Friday, 29 July 2016
How much space does a writer need?
I've been even quieter than usual here on the blog. Life's been busy, too busy for blogging, too busy for writing more than notes and fragments.
I tried writing in twenty minute bursts and it's taken me maybe half way through the first draft of my novel. But it wasn't enough in the end - I felt I was dipping in and out, never immersing myself in the cold water of the story long enough to let it warm my skin, to take a deep breath and make those long strokes that pull you deep beneath the surface.
So I'm doing something radical. I'm taking the whole of August off. I'm going to write.
I've never given myself this much time before. I may be a workaholic. I'm certainly afraid.
I believe it's normal to confess at this point, so here goes. Here's the story of a woman who almost forgot how to stop working.
After O levels I delivered newspapers so I could buy a new bike and some riding lessons. The dew and the dawns were lovely, and the secrecy of walking through gates and up paths while people slept above was magical. The bike was even better - it carried me round Ireland on my honeymoon many years later.
I worked Saturdays in a butcher's and then in a bookshop until my A levels, and then I worked on an archeological dig till I went to university.
There was no work in Leeds so I came home every summer and worked at my local sports centre, failing to save lives, selling tickets and scrubbing floors and urinals.
I graduated. I didn't want to teach so I became a trainee for a global paper manufacturer, moved into publishing, went freelance, had babies and kept on working all the way through. I took two weeks off when I had my first child because I hadn't dared tell a single client that I was pregnant. So I stood at my desk till the stitches fell out, and wrote letters to my authors apologising for not replying to their letters sooner. I'd been busy on another project, I said.
I slacked off when I had my second child three years later, and took three months away from the deadlines of publishing to drag myself from feed to nappy to feed. I had begun writing before her birth, but this was the beginning of a long, slow-lifting sea fog of exhaustion and I wrote nothing more for many years. It took a long time to learn that I wasn't just tired, but had ME. It took even longer to find out how to recover from it.

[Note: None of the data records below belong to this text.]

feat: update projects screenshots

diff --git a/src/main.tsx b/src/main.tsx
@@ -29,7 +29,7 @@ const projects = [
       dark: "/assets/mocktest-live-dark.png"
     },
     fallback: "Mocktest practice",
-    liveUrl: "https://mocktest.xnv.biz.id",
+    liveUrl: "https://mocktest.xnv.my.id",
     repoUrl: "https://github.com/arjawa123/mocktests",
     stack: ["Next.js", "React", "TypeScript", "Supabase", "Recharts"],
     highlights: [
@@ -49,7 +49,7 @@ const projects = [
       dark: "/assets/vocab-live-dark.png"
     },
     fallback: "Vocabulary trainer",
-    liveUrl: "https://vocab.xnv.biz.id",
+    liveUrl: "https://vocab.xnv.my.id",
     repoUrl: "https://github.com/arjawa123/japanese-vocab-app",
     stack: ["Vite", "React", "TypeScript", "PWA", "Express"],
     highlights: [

I emerged eventually and began to write again. But bills must be paid and I worked more than I wrote, and when I look at the stories I've written, the few words seem far too slim for so many years.
So this year, the babies now being taller than I am, and students themselves, I began a novel. And then life happened at me again and I gave the time I had to my work.

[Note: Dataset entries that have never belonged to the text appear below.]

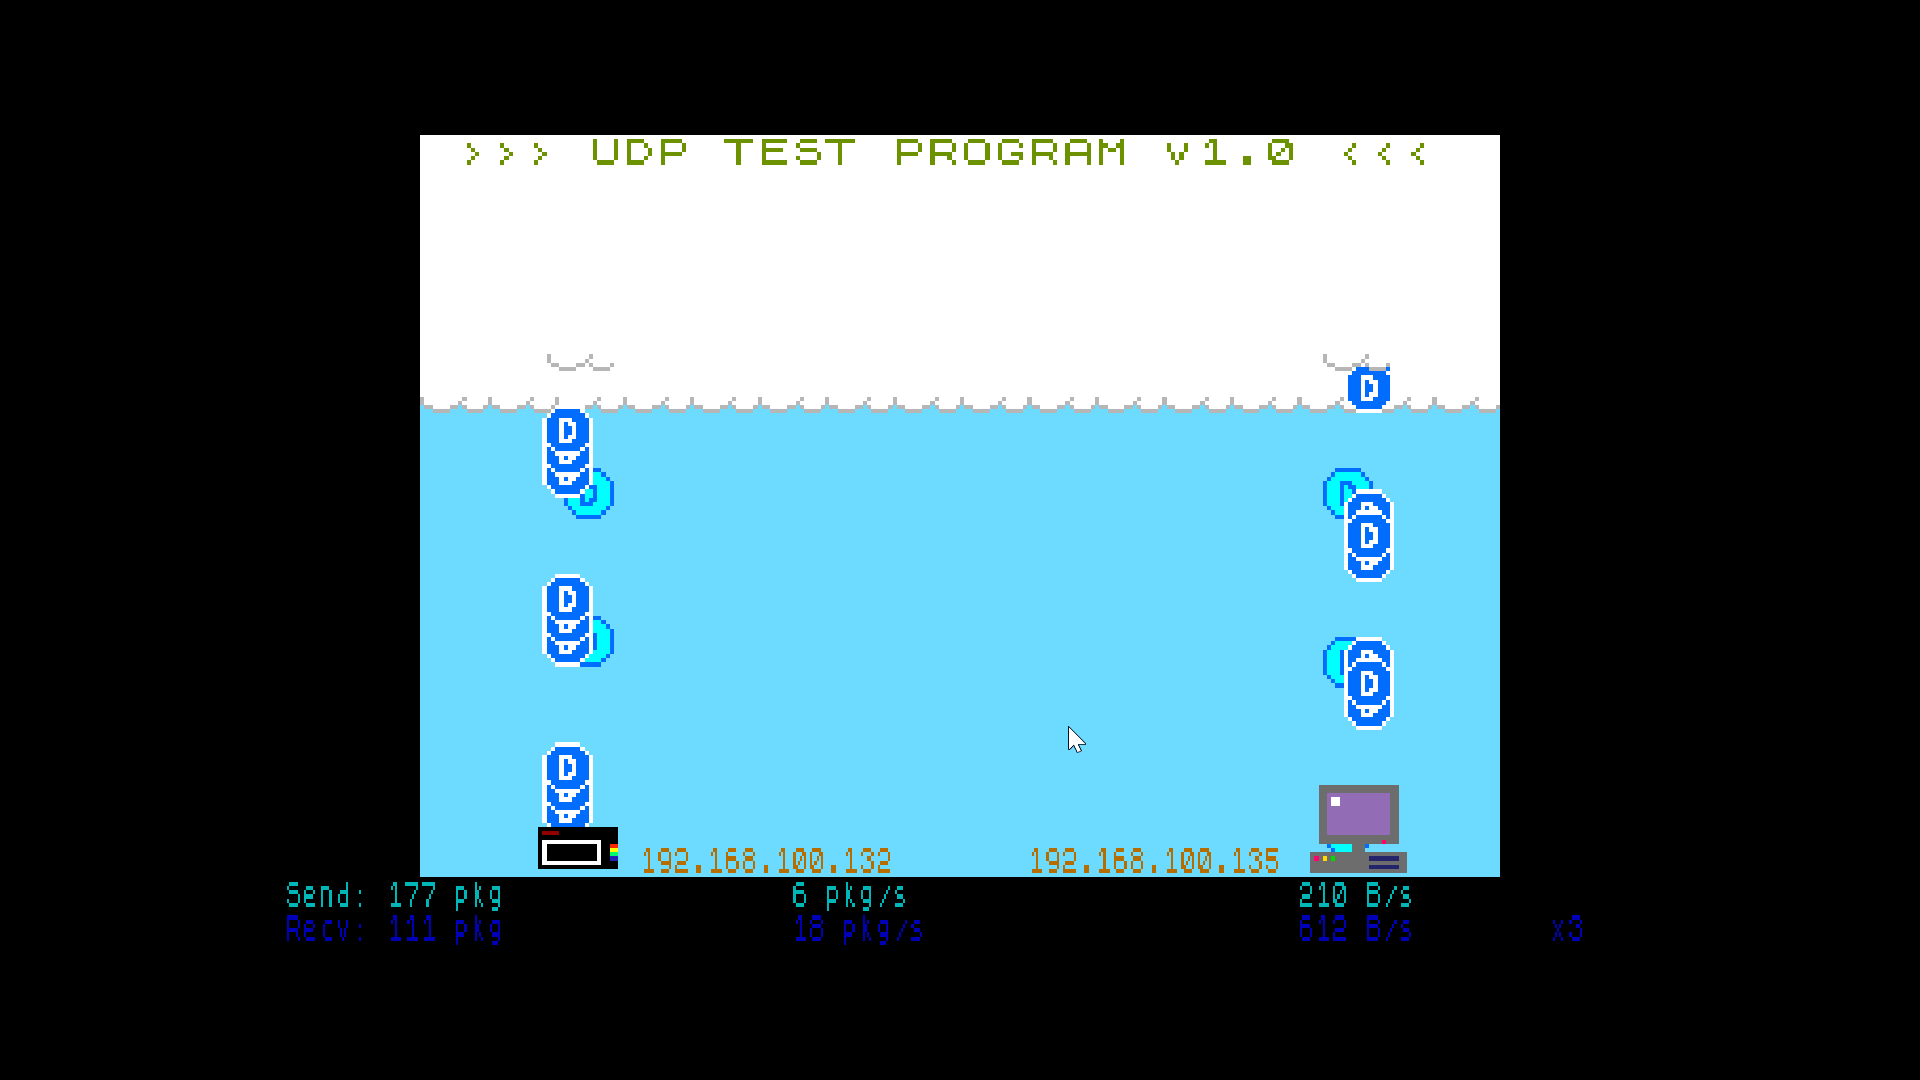
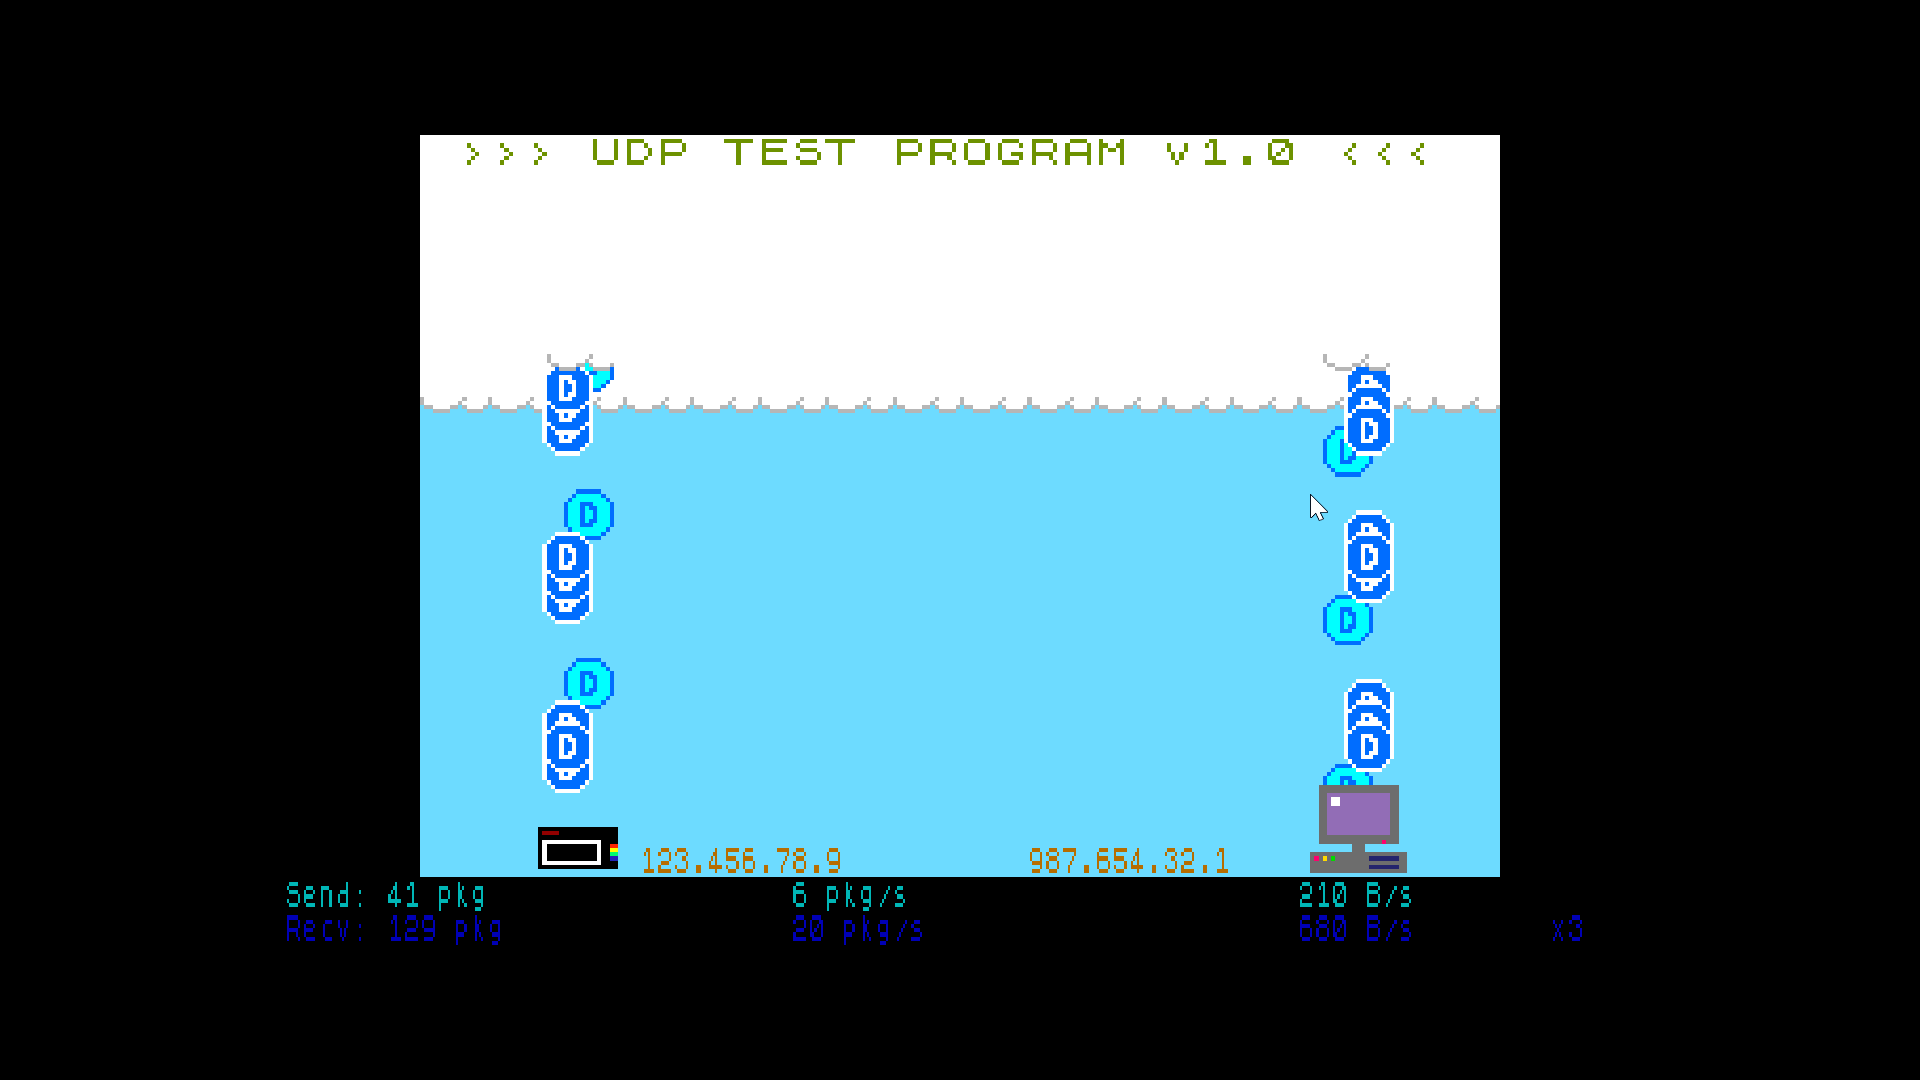
updated screenshot

diff --git a/src/main.c b/src/main.c
@@ -665,6 +665,8 @@ void main(int argc, const char* argv[])
     screencolour = TT_COLOR_DARK_YELLOW;
     TextTileMapPutsPos(25, 21, localIpAddress);
     TextTileMapPutsPos(25, 44, serverAddress);
+    //TextTileMapPutsPos(25, 21, "123.456.78.9");  // For the screenshot
+    //TextTileMapPutsPos(25, 44, "987.654.32.1");  // For the screenshot
 
     // Loop until the end of the game.
     while (true)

But I'm not going to let that happen again. So in fifteen minutes I'm going to set my autoresponder.
'Thank you for getting in touch,' it's going to say, 'I'm away from my desk this August. I'll be in touch as soon as I return at the start of September.'

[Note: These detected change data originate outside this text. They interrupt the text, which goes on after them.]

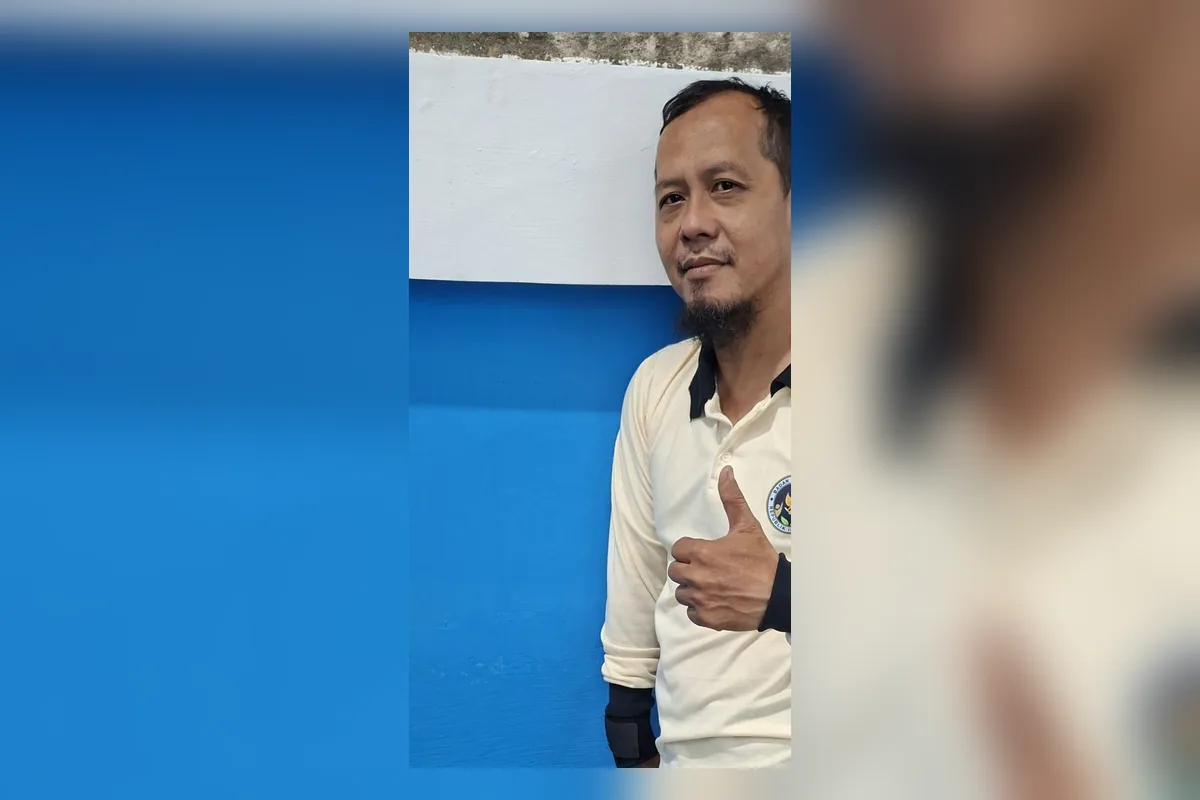
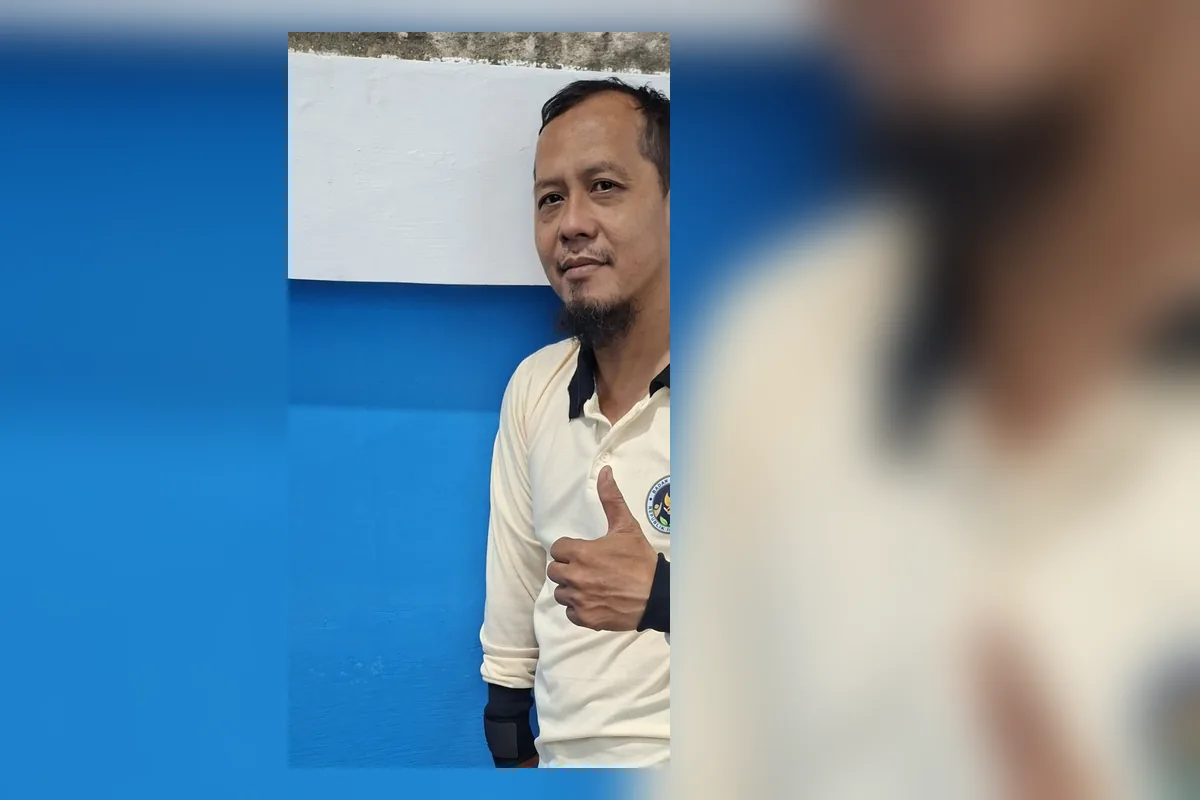
fix(team): center ops team photos + subtle zoom (YuNet-measured)
- ops wide cards: per-photo transform scale+translateX to bring YuNet
  face-center group means to ~50% (persiapan/pengolahan/pemorsian/keamanan)
- team-distribusi: re-crop from 1400x631 original centered on group (was 41% left)
- staff-packing: re-pad blur-pad centered on face (YuNet 81.6% -> 50%)
- uniform baseline zoom 7% (13-15% where centering needs more shift)
- verified: all 7 cards full coverage (no edge slivers), build passes

Changed region(s): [[0.2158, 0.0312, 0.6783, 0.9688]]

diff --git a/src/app/globals.css b/src/app/globals.css
@@ -1896,3 +1896,40 @@ html.theme-transition, html.theme-transition * {
   .team-staff-photo-card .staff-cap b { font-size: .72rem; line-height: 1.15; }
   .team-staff-photo-card .staff-cap .staff-badge { font-size: .5rem !important; padding: 2px 7px !important; }
 }
+
+/* ── rev-15: team ops photos — CENTER + zoom-in dikit (2026-08-20) ──
+   Desktop media ratio == source ratio (3:2) → object-position does nothing;
+   centering must be done with transform. Offsets = OpenCV YuNet face-center
+   measurements (group center vs 50%), scale chosen per photo so the shift
+   stays within coverage (no edge sliver / no clipped subject). */
+.team-photo-wide-card .team-photo-media img {
+  transform: scale(1.07);
+}
+.team-photo-wide-card .team-photo-media img[data-photo="team.persiapan"] {
+  /* group +5.0% right (YuNet 55.0%) -> shift -5% w/ scale 1.12 */
+  transform: scale(1.12) translateX(-5%);
+}
+.team-photo-wide-card .team-photo-media img[data-photo="team.pengolahan"] {
+  /* group +2.6% right (52.6%) */
+  transform: scale(1.07) translateX(-2.6%);
+}
+.team-photo-wide-card .team-photo-media img[data-photo="team.pemorsian"] {
+  /* group -2.3% left (47.7%) + crop excess headroom (face_y 31%) */
+  transform: scale(1.07) translateX(2.3%) translateY(3%);
+}
+.team-photo-wide-card .team-photo-media img[data-photo="team.packing"] {
+  /* asset re-padded w/ face centered (YuNet 49.7%) — uniform zoom only */
+  transform: scale(1.07);
+}
+.team-photo-wide-card .team-photo-media img[data-photo="team.distribusi"] {
+  /* asset re-cropped from 1400x631 orig, group 46.4% -> nudge +3% */
+  transform: scale(1.07) translateX(3%);
+}
+.team-photo-wide-card .team-photo-media img[data-photo="team.keamanan"] {
+  /* group -8.3% left (41.7%) -> shift +6.5% w/ scale 1.15 */
+  transform: scale(1.15) translateX(6.5%);
+}
+.team-photo-wide-card .team-photo-media img[data-photo="team.kebersihan"] {
+  transform: scale(1.07);
+}
+/* Mobile: keep the same centering; media is 4/3 so just inherit */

It's scary, and exciting.
I'm going to find out what happens when there's space in my head.